Sherk was left out in the cold from the UFC for almost 3 years after his decision loss to Matt Hughes. In his re-entry on November 19, 2005 (UFC 56) he represented himself well in losing to Georges St. Pierre. He gave the Canadian a hard time standing before Georges decided to take matters to the mat for the finish.
Diaz/Sherk is a difficult one to call because they both have strengths standing. Diaz is a southpaw with a very tricky, albeit wide, right hook. Sherk is the shorter fighter but has a compact, bursting punching style. There ground games are different on paper in that Sherk is great at takedowns but Nick has a very effective guard. I’ll have to toss a coin on this one.
This will be a grappling match as both are well anointed in that world. I predict “The Snowman”, Monson will get a decision over “Pe De Pano” in a slow paced contest.
A jiu-jitsu guy with a punch against a wrestler with a punch; hmm, I see this one being a ground battle, with a lot of punching (thank you, thank, hold your applause). If Smith, who is WEC (World Extreme Cagefighting) light-heavyweight champion, can keep it upright he could make his UFC debut a memorable one (they don’t call him “Hands Of Steel” for nothing). If not, “The Soul Assassin” (Terrell) stands a very good chance of catching him with a choke or an armbar.
Karo cannot afford to lose this one. He’s always one step away from a title shot or one step away from being out of the UFC (it seems). Nick Thompson is a tough cookie who has racked up 8 straight wins since July 2005! But Parisyan has moved into the top ten with wins over Nick Diaz, Chris Lytle and Matt Serra. Karo should prevail here but Thompson may stretch him to a decision.
Jason Lambert will exploit Terry Martin’s strike oriented game by getting the fight on the ground and wailing away..
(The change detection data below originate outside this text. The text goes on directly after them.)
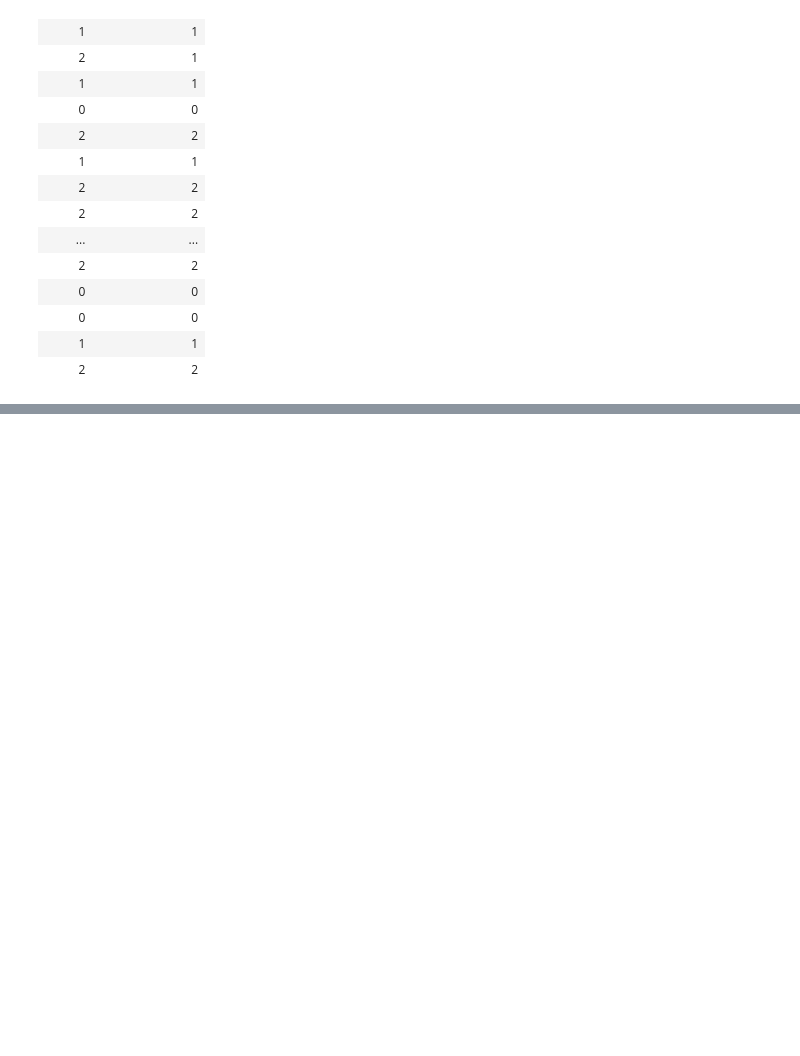
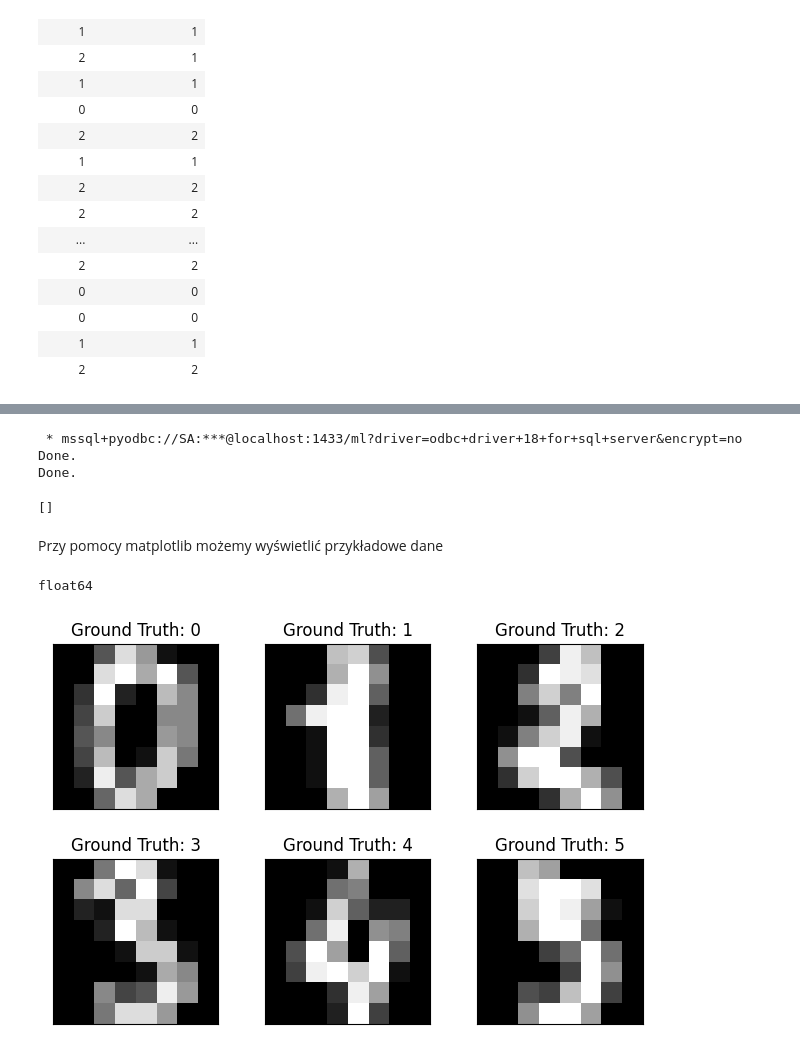
Before and after one commit to Kowalski1024/ml-playground, a Jupyter notebook: sql_with_python.ipynb, the cells around one changed output, grey strips where cells are left out. Drawn from its saved outputs; the diff is of its cells as text; code cells hidden in the pictures; blank space fills up the shorter version.

```diff
--- a/sql_with_python.ipynb
+++ b/sql_with_python.ipynb
@@ -532,0 +588,31 @@ connection_string = f'mssql+pyodbc://{user}:{password}@{server}:{port}/{database
+# %%
+%%sql
+
+DROP TABLE IF EXISTS mnist_data;
+
+CREATE TABLE mnist_data (
+    id INT NOT NULL PRIMARY KEY,
+    image VARBINARY(max) NOT NULL,
+    label INT
+);
+# %% [output]
+ * mssql+pyodbc://SA:***@localhost:1433/ml?driver=odbc+driver+18+for+sql+server&encrypt=no
+Done.
+Done.
+[]
+# %% [markdown]
+Przy pomocy matplotlib możemy wyświetlić przykładowe dane
+# %%
+mnist_dataset = datasets.load_digits()
+
+fig = plt.figure()
+for i in range(6):
+  plt.subplot(2,3,i+1)
+  plt.tight_layout()
+  plt.imshow(mnist_dataset['images'][i], cmap='gray', interpolation='none')
+  plt.title("Ground Truth: {}".format(mnist_dataset.target[i]))
+  plt.xticks([])
+  plt.yticks([])
+# %% [output]
+float64
+[figure, added]
```
Also changed, not shown: parts of 12 cells of this notebook.
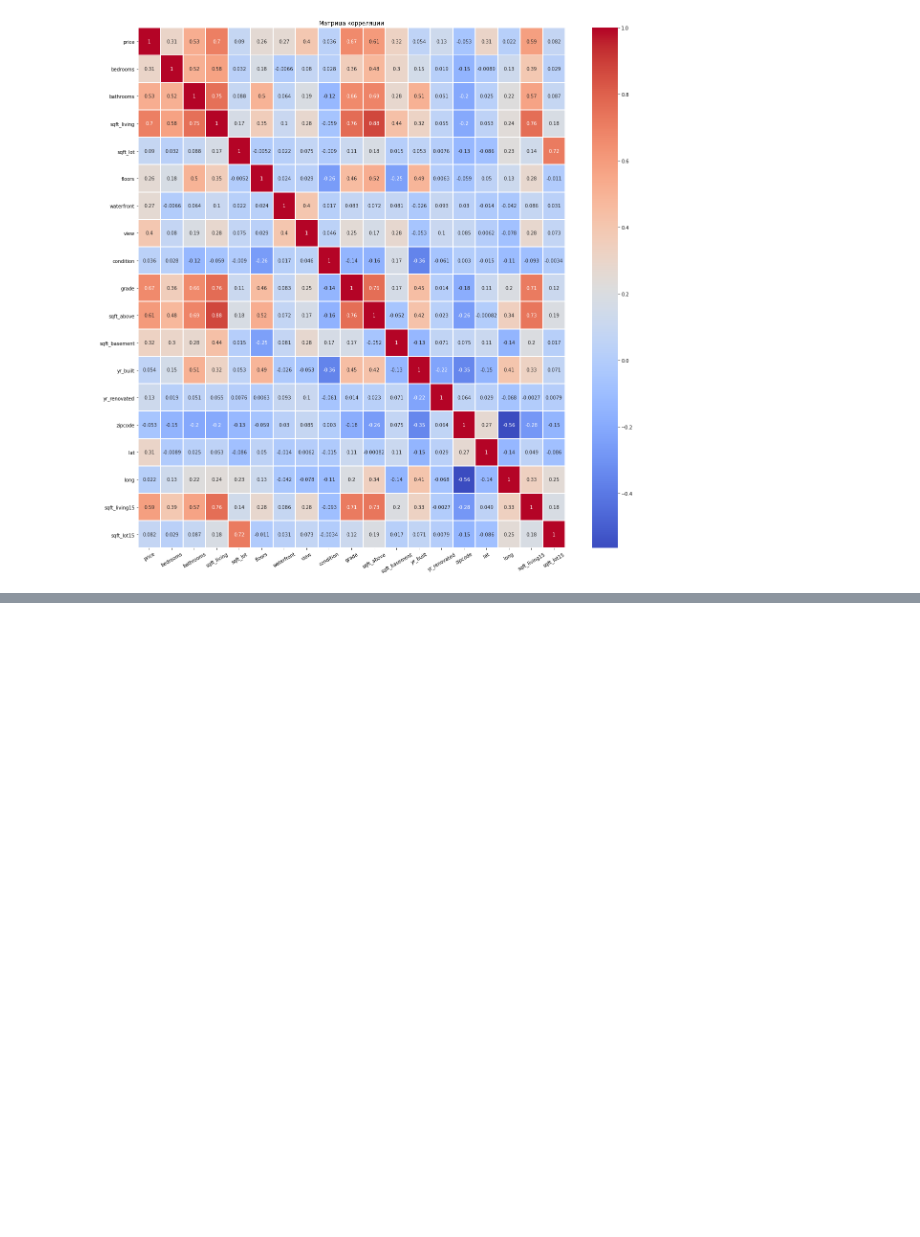
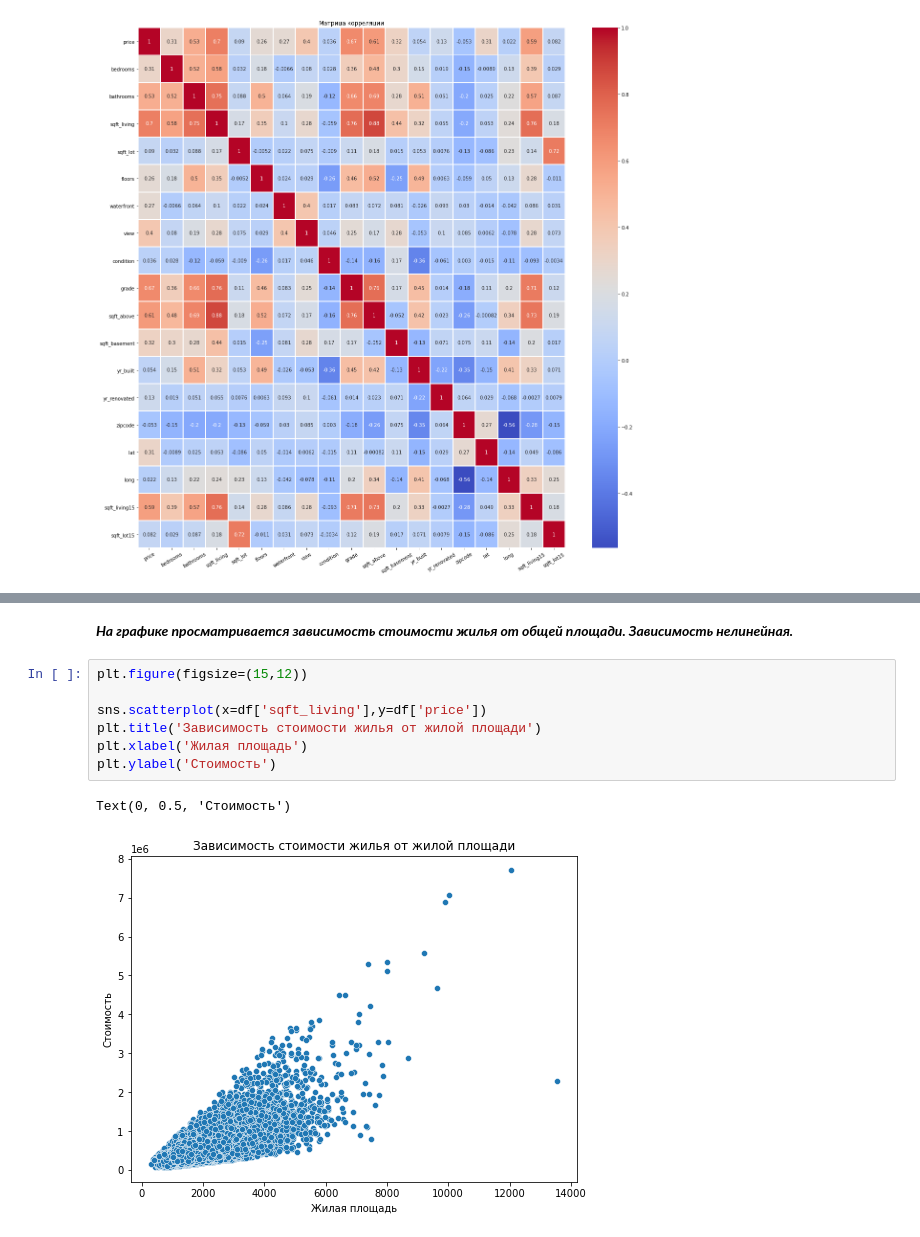
Before and after one commit to alexanechka/python_analitics, a Jupyter notebook: hw_04.ipynb, the cells around one changed output, grey strips where cells are left out. Cells and saved outputs as stored; diff of their text form; blank space fills up the shorter version.

```diff
--- a/hw_04.ipynb
+++ b/hw_04.ipynb
@@ -201,0 +217,12 @@ plt.bar(df['grade'], df['price'])
+# %% [markdown]
+***На графике просматривается зависимость стоимости жилья от общей площади. Зависимость нелинейная.***
+# %%
+plt.figure(figsize=(15,12))
+
+sns.scatterplot(x=df['sqft_living'],y=df['price'])
+plt.title('Зависимость стоимости жилья от жилой площади')
+plt.xlabel('Жилая площадь')
+plt.ylabel('Стоимость')
+# %% [output]
+Text(0, 0.5, 'Стоимость')
+[figure, added]
```
Also changed, not shown: parts of 7 cells of this notebook.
There’s nothing like an undercard rematch to settle an old score. Derrick Noble submitted Thiago Alves in December 2003 with a rear naked choke. But Alves looked awful good last November when he TKO’d Ansar Chalangov. So the American Top Team slugger from Brazil has a shot here. Still I feel Noble may duplicate his past win.
Justin Levens, like Scott Smith, Nick Diaz and Jason Lambert (and many more), is another promising fighter from WEC. But I doubt that will be mentioned on TV. He may make a huge impression if former UFC middleweight champion Evan Tanner takes him lightly. I feel Tanner knows he needs this fight to remain relevant in the UFC. If Levens is smart he will use a lot of kicks and lateral movement.